- **What to do**: The records should be repeated word for word, pictures excluded.

(Working data Opens)

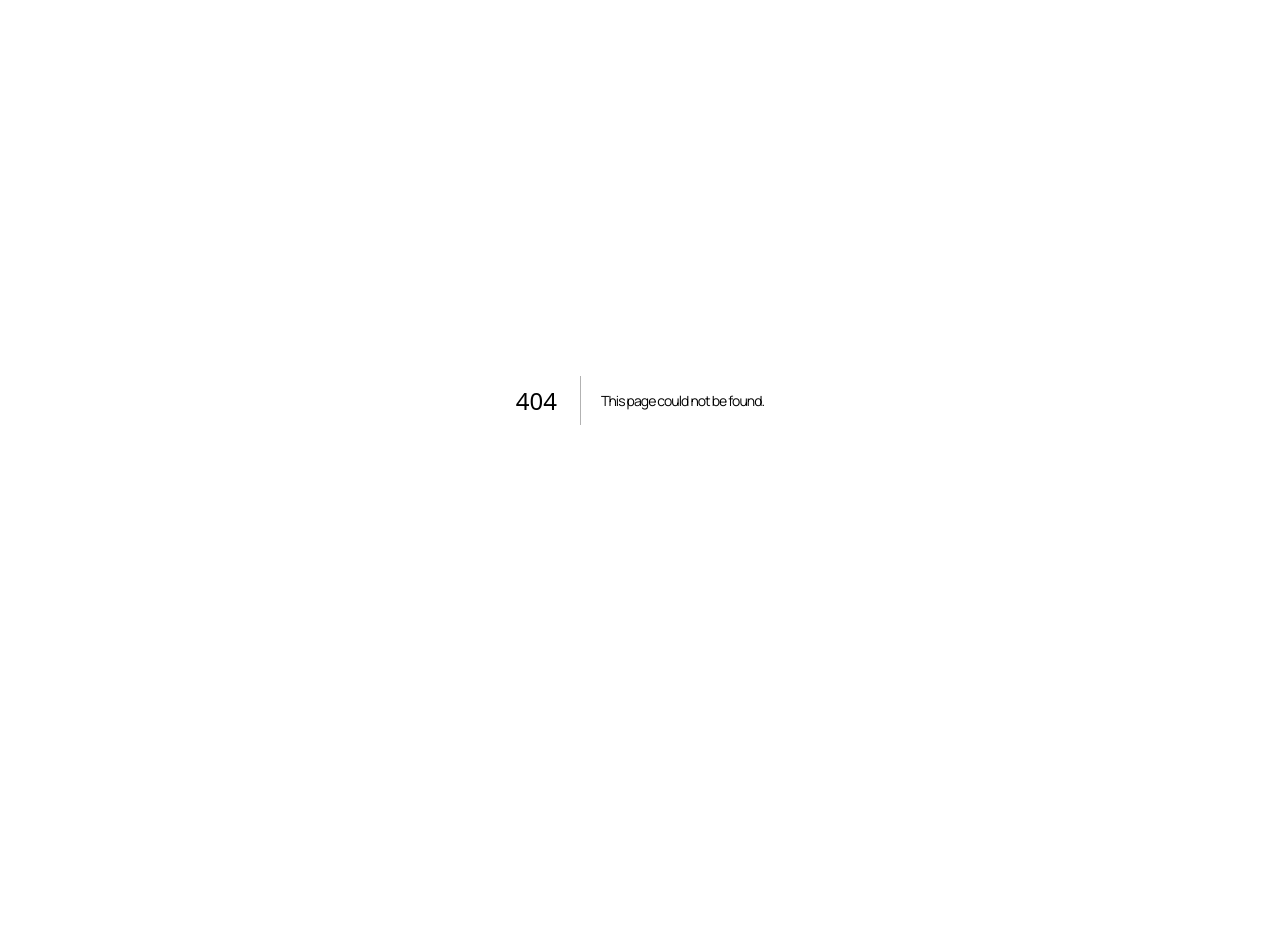
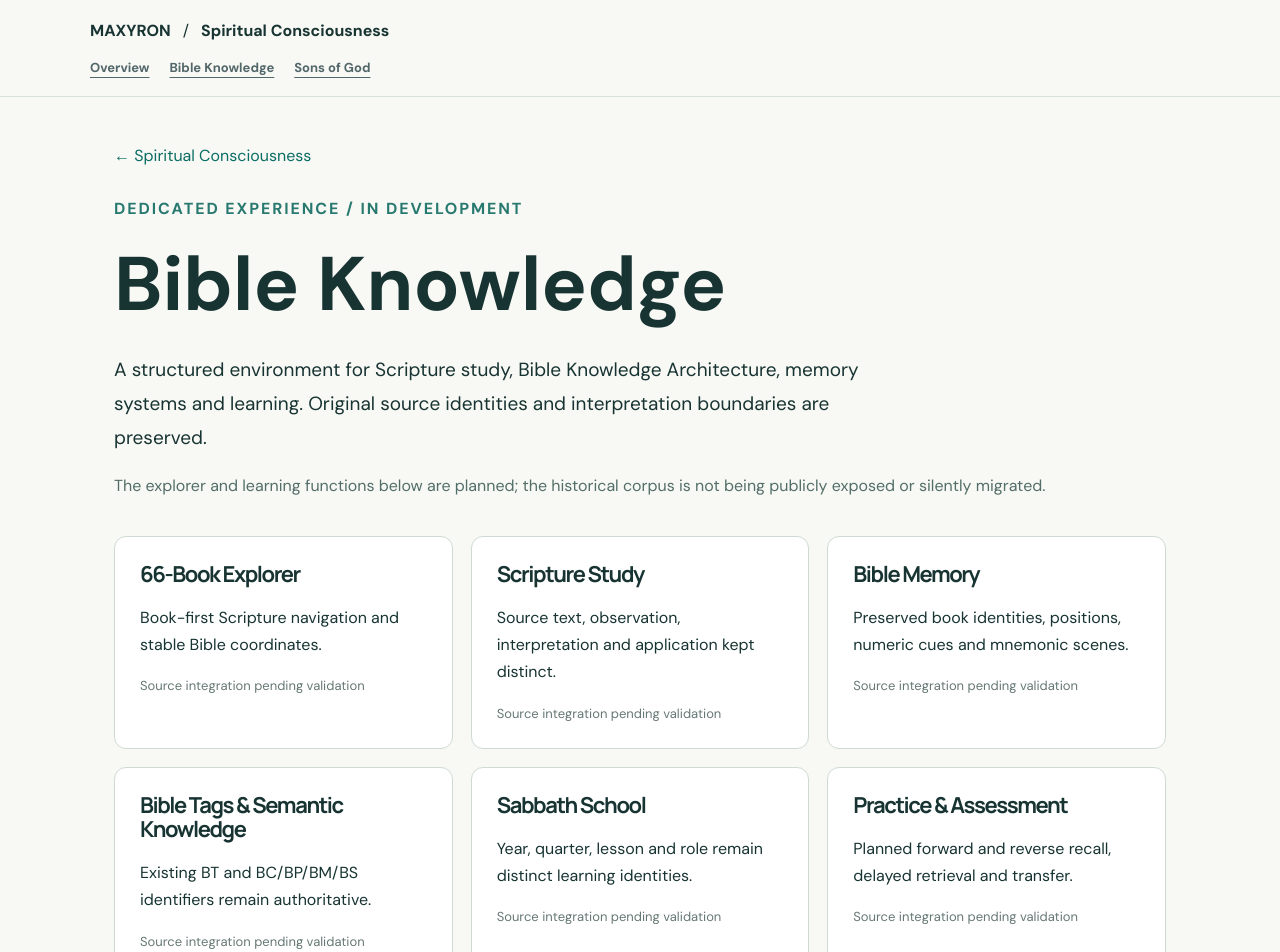
Before and after one commit to Odogwo/maxyron-website, a Next.js app: page /spiritual-consciousness/bible in a window 1280 px wide. Before the commit this address had no page. Shown: the top 952 px of the page. Before the commit the page ends 800 px from the top, so only its background shows below. Built offline with nearby package versions, Linux system fonts and the light colour scheme.

Commit message:
feat(spiritual): add modular domain preview bible/page.tsx

```diff
--- /dev/null
+++ b/app/spiritual-consciousness/bible/page.tsx
@@ -0,0 +1,34 @@
+import Link from 'next/link';
+import type { Metadata } from 'next';
+
+export const metadata: Metadata = {
+  title: 'Bible Knowledge | Spiritual Consciousness | MAXYRON',
+  description: 'A governed Bible learning experience with source-preserving study and memory systems.',
+  robots: { index: false, follow: false },
+};
+
+const areas = [
+  ['66-Book Explorer', 'Book-first Scripture navigation and stable Bible coordinates.'],
+  ['Scripture Study', 'Source text, observation, interpretation and application kept distinct.'],
+  ['Bible Memory', 'Preserved book identities, positions, numeric cues and mnemonic scenes.'],
+  ['Bible Tags & Semantic Knowledge', 'Existing BT and BC/BP/BM/BS identifiers remain authoritative.'],
+  ['Sabbath School', 'Year, quarter, lesson and role remain distinct learning identities.'],
+  ['Practice & Assessment', 'Planned forward and reverse recall, delayed retrieval and transfer.'],
+];
+
+export default function BiblePage() {
+  return <main>
+    <Link href="/spiritual-consciousness" style={{ color: '#0a6d63' }}>← Spiritual Consciousness</Link>
+    <p style={{ marginTop: 32, letterSpacing: '.12em', fontWeight: 700, color: '#28796f' }}>DEDICATED EXPERIENCE / IN DEVELOPMENT</p>
+    <h1 style={{ fontSize: 'clamp(40px, 7vw, 76px)', margin: '12px 0' }}>Bible Knowledge</h1>
+    <p style={{ maxWidth: 760, fontSize: 19, lineHeight: 1.8 }}>A structured environment for Scripture study, Bible Knowledge Architecture, memory systems and learning. Original source identities and interpretation boundaries are preserved.</p>
+    <p style={{ color: '#526e68' }}>The explorer and learning functions below are planned; the historical corpus is not being publicly exposed or silently migrated.</p>
+    <section aria-label="Bible Knowledge areas" style={{ display: 'grid', gridTemplateColumns: 'repeat(auto-fit, minmax(260px, 1fr))', gap: 18, marginTop: 40 }}>
+      {areas.map(([title, detail]) => <article key={title} style={{ border: '1px solid #cddbd2', borderRadius: 12, padding: 25, background: 'white' }}>
+        <h2 style={{ fontSize: 22, marginTop: 0 }}>{title}</h2><p style={{ lineHeight: 1.7 }}>{detail}</p>
+        <span style={{ color: '#667875', fontSize: 13 }}>Source integration pending validation</span>
+      </article>)}
+    </section>
+    <p style={{ marginTop: 38 }}>Explore the related <Link href="/spiritual-consciousness/sons-of-god" style={{ textDecoration: 'underline' }}>Sons of God</Link> experience.</p>
+  </main>;
+}
```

(Working data Closes)

- **Written solution**:
Before and after one commit to Odogwo/maxyron-website, a Next.js app: page /spiritual-consciousness/bible in a window 1280 px wide. Before the commit this address had no page. Shown: the top 952 px of the page. Before the commit the page ends 800 px from the top, so only its background shows below. Built offline with nearby package versions, Linux system fonts and the light colour scheme.

Commit message:
feat(spiritual): add modular domain preview bible/page.tsx

```diff
--- /dev/null
+++ b/app/spiritual-consciousness/bible/page.tsx
@@ -0,0 +1,34 @@
+import Link from 'next/link';
+import type { Metadata } from 'next';
+
+export const metadata: Metadata = {
+  title: 'Bible Knowledge | Spiritual Consciousness | MAXYRON',
+  description: 'A governed Bible learning experience with source-preserving study and memory systems.',
+  robots: { index: false, follow: false },
+};
+
+const areas = [
+  ['66-Book Explorer', 'Book-first Scripture navigation and stable Bible coordinates.'],
+  ['Scripture Study', 'Source text, observation, interpretation and application kept distinct.'],
+  ['Bible Memory', 'Preserved book identities, positions, numeric cues and mnemonic scenes.'],
+  ['Bible Tags & Semantic Knowledge', 'Existing BT and BC/BP/BM/BS identifiers remain authoritative.'],
+  ['Sabbath School', 'Year, quarter, lesson and role remain distinct learning identities.'],
+  ['Practice & Assessment', 'Planned forward and reverse recall, delayed retrieval and transfer.'],
+];
+
+export default function BiblePage() {
+  return <main>
+    <Link href="/spiritual-consciousness" style={{ color: '#0a6d63' }}>← Spiritual Consciousness</Link>
+    <p style={{ marginTop: 32, letterSpacing: '.12em', fontWeight: 700, color: '#28796f' }}>DEDICATED EXPERIENCE / IN DEVELOPMENT</p>
+    <h1 style={{ fontSize: 'clamp(40px, 7vw, 76px)', margin: '12px 0' }}>Bible Knowledge</h1>
+    <p style={{ maxWidth: 760, fontSize: 19, lineHeight: 1.8 }}>A structured environment for Scripture study, Bible Knowledge Architecture, memory systems and learning. Original source identities and interpretation boundaries are preserved.</p>
+    <p style={{ color: '#526e68' }}>The explorer and learning functions below are planned; the historical corpus is not being publicly exposed or silently migrated.</p>
+    <section aria-label="Bible Knowledge areas" style={{ display: 'grid', gridTemplateColumns: 'repeat(auto-fit, minmax(260px, 1fr))', gap: 18, marginTop: 40 }}>
+      {areas.map(([title, detail]) => <article key={title} style={{ border: '1px solid #cddbd2', borderRadius: 12, padding: 25, background: 'white' }}>
+        <h2 style={{ fontSize: 22, marginTop: 0 }}>{title}</h2><p style={{ lineHeight: 1.7 }}>{detail}</p>
+        <span style={{ color: '#667875', fontSize: 13 }}>Source integration pending validation</span>
+      </article>)}
+    </section>
+    <p style={{ marginTop: 38 }}>Explore the related <Link href="/spiritual-consciousness/sons-of-god" style={{ textDecoration: 'underline' }}>Sons of God</Link> experience.</p>
+  </main>;
+}
```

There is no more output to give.